That hasn’t happened to me. This week. Yet.

Yeah, so we just cut out that iteration and let the expert human use their judgment. This learning from human preferences is becoming a thing. Google and Tri Alpha made a pretty good team for it, for a really important problem.

So what now?

So actually, Tri Alpha learned everything they could have from C-2U and then dismantled it. They built a new machine called Norman (after their late co-founder Norman Rostoker) in the same warehouse. It’s much more powerful both in plasma acceleration and in neutral particle beams. It also has a more sophisticated system to confine the plasma in the central region. The pressure vessel, accelerators, and banks of capacitors and power supplies cover the building’s concrete floor.
They just achieved “first plasma” on it. They’re hoping, with our help, to verify this theoretical prediction that the plasma will actually behave better in the “burning plasma” regime. If they can do that over the next 18 months, it will be a lot more likely that the field-reversed configuration is a viable approach for breakeven fusion. In that case, Tri Alpha will try to build their follow-on design, an actual demonstration power generator. That one won’t fit in their warehouse!

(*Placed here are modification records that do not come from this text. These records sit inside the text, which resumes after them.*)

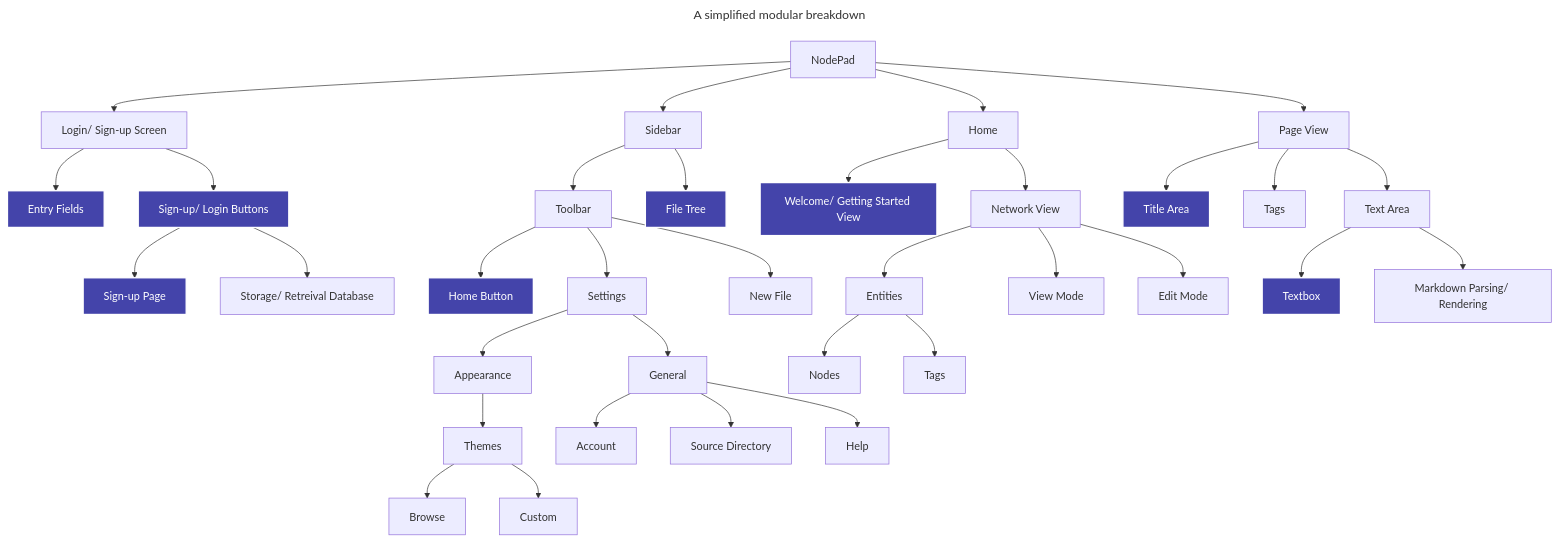
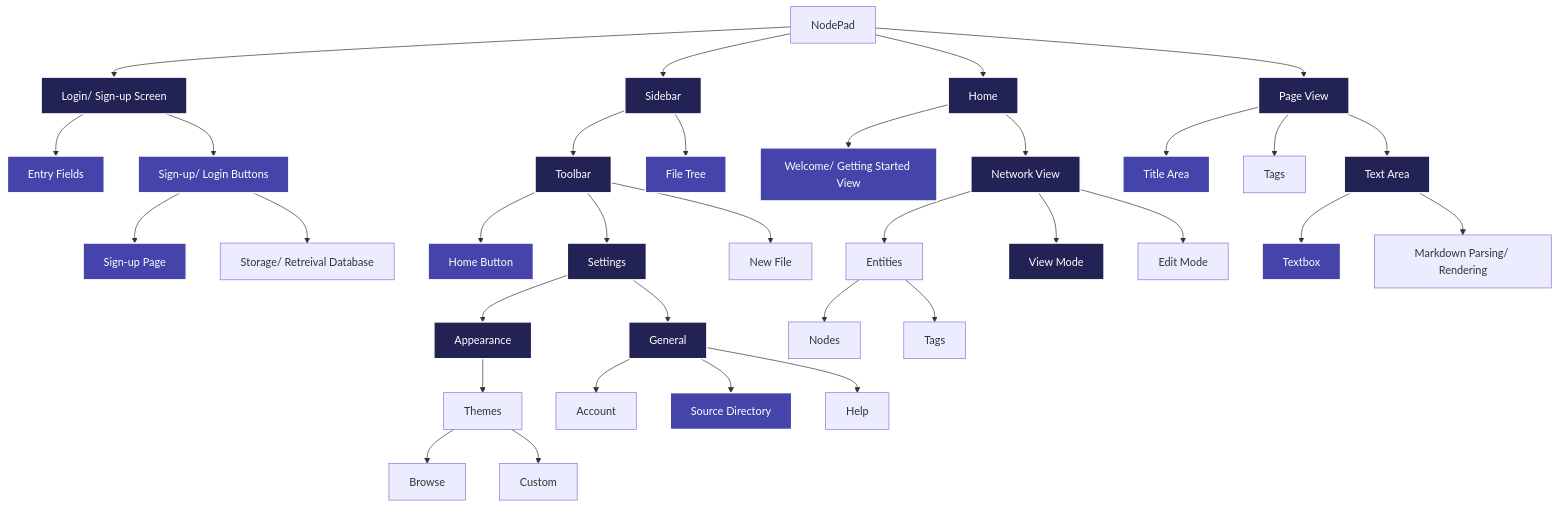
Before and after one commit to samcalthrop/NodePad: the diagram in Write-up/2 - Iterative Development/2.1-Iteration1/2.1.2-functionality_of_prototype.md, drawn with Mermaid. The commit also changed other lines of this file, not shown here.

Commit message:
testing mermaid diagram for write up

````diff
--- a/Write-up/2 - Iterative Development/2.1-Iteration1/2.1.2-functionality_of_prototype.md
+++ b/Write-up/2 - Iterative Development/2.1-Iteration1/2.1.2-functionality_of_prototype.md
@@ -6,47 +6,44 @@
 ```mermaid
----
-title: A simplified modular breakdown
----
 
 flowchart TD
 
-	A --> U[Login/ Sign-up Screen]
+	A --> U[Login/ Sign-up Screen]:::highlight-half
 	U --> V[Entry Fields]:::highlight
 	U --> W[Sign-up/ Login Buttons]:::highlight
 	W --> Z[Sign-up Page]:::highlight
 	W --> ZA[Storage/ Retreival Database]
 
-  A[NodePad] --> B[Sidebar]
-  B --> C[Toolbar]
+  A[NodePad] --> B[Sidebar]:::highlight-half
+  B --> C[Toolbar]:::highlight-half
   B --> D[File Tree]:::highlight
   C --> E[Home Button]:::highlight
-  C --> F[Settings]
-  F --> G[Appearance]
+  C --> F[Settings]:::highlight-half
+  F --> G[Appearance]:::highlight-half
   G --> H[Themes]
   H --> Browse
   H --> Custom
-  F --> X[General]
+  F --> X[General]:::highlight-half
   X --> Account
-  X --> Y[Source Directory]
+  X --> Y[Source Directory]:::highlight
   X --> Help
   C --> J[New File]
 
-  A --> K[Home]
+  A --> K[Home]:::highlight-half
   K --> L[Welcome/ Getting Started View]:::highlight
-  K --> M[Network View]
+  K --> M[Network View]:::highlight-half
   M --> N[Entities]
   N --> Nodes
   N --> Tags
-  M --> O[View Mode]
+  M --> O[View Mode]:::highlight-half
   M --> P[Edit Mode]
 
-  A --> Q[Page View]
+  A --> Q[Page View]:::highlight-half
   Q --> R[Title Area]:::highlight
   Q --> S[Tags]
-  Q --> T[Text Area]
+  Q --> T[Text Area]:::highlight-half
   T --> ZB[Textbox]:::highlight
   T --> ZC[Markdown Parsing/ Rendering]
 
   classDef highlight fill:#44a,stroke:#fff,stroke-width:2px,color:#fff
-  classDef highlight-half fill:#bbf,stroke:#f66,stroke-width:2px,color:#fff
+  classDef highlight-half fill:#225,stroke:#fff,stroke-width:2px,color:#fff
 ```
````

Acknowledgements
On the Google side, we wish to thank John Platt, Michael Dikovsky, Patrick Riley and Ross Koningstein for their significant contributions to this work. We thank the Google Accelerated Science team for their continual support. We are also grateful to the entire team at Tri Alpha for giving us the opportunity to try our hand at optimization for this crucially important problem.

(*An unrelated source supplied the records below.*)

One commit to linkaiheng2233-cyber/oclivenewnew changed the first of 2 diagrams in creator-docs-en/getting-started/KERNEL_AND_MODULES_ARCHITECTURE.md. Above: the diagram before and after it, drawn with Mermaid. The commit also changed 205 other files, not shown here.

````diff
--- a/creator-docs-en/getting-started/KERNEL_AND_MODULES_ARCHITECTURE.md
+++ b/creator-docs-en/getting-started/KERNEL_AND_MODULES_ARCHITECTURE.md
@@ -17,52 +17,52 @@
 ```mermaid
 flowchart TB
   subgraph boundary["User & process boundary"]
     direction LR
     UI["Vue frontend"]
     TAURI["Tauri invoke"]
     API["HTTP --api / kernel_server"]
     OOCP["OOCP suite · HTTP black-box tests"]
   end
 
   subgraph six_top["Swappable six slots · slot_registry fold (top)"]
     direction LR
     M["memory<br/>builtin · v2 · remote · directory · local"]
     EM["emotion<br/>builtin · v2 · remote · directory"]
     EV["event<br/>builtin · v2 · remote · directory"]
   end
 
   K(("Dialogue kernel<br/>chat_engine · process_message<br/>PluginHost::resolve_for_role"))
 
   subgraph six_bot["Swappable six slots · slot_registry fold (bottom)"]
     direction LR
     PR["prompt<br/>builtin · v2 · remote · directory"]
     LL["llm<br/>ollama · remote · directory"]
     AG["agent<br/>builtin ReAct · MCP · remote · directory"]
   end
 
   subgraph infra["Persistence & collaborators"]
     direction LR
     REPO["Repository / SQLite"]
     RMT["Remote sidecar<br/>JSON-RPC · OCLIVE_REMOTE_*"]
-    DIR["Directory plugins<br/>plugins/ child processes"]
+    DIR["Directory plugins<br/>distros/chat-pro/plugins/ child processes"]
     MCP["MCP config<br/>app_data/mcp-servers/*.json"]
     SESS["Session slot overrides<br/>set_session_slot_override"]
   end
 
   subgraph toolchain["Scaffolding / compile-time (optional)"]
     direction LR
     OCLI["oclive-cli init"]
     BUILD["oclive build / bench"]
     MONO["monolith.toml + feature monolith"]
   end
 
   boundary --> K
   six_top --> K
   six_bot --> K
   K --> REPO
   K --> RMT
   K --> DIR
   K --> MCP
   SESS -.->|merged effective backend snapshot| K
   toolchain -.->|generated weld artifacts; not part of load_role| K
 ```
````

New Tools to Take Your Games to the Next Level

In this mobile world, games aren't just for the hardcore MMOG fan anymore, they're for everyone; in fact, three out of four people with an Android phone or tablet play games. If you're a game developer, Google has a host of tools available for you to help take your game to the next level, including Google Play game services, which let's you leverage Google's strength in mobile and cloud services so you can focus on building compelling game experiences for your users. Today, we're adding more tools to your gaming toolbox, like the open sourcing of a 2D physics library, as well as new features to the Google Play game services offering, like a plug-in for Unity.

LiquidFun, a rigid-body physics library with fluid simulation

First, we are announcing the open-source release of LiquidFun, a new C++ 2D physics library that makes it easier for developers to add realistic physics to their games.

Based on Box2D, LiquidFun features particle-based fluid simulation. Game developers can use it for new game mechanics and add realistic physics to game play. Designers can use the library to create beautiful fluid interactive experiences.

The video clip below shows a circular body falling into a viscous fluid using LiquidFun.

The LiquidFun library is written in C++, so any platform that has a C++ compiler can benefit from it. To help with this, we have provided a method to build the LiquidFun library, example applications, and unit tests for Android, Linux, OSX and Windows.

We’re looking forward to seeing what you’ll do with LiquidFun and we want to hear from you about how we can make this even better! Download the latest release from our LiquidFun project page on GitHub and join our discussion list!

Google Play Games plug-in for Unity

If you are a game developer using Unity, the cross-platform game engine from Unity Technologies, you can now more easily integrate game services using a new Google Play Games plug-in for Unity. This initial version of the plug-in supports sign-in, achievements, leaderboards and cloud save on Android and iOS. You can download the plug-in from the Play Games project page on GitHub, along with documentation and sample code.

New categories for games in Google Play

New game categories are coming to the Play Store in February 2014, such as Simulation, Role Playing, and Educational! Developers can now use the Google Play Developer Console to choose a new category for their apps if the Application Type is “Games”. The New Category field in the Store Listing will set the future category for your game. This will not change the category of your game on Google Play until the new categories go live in February 2014.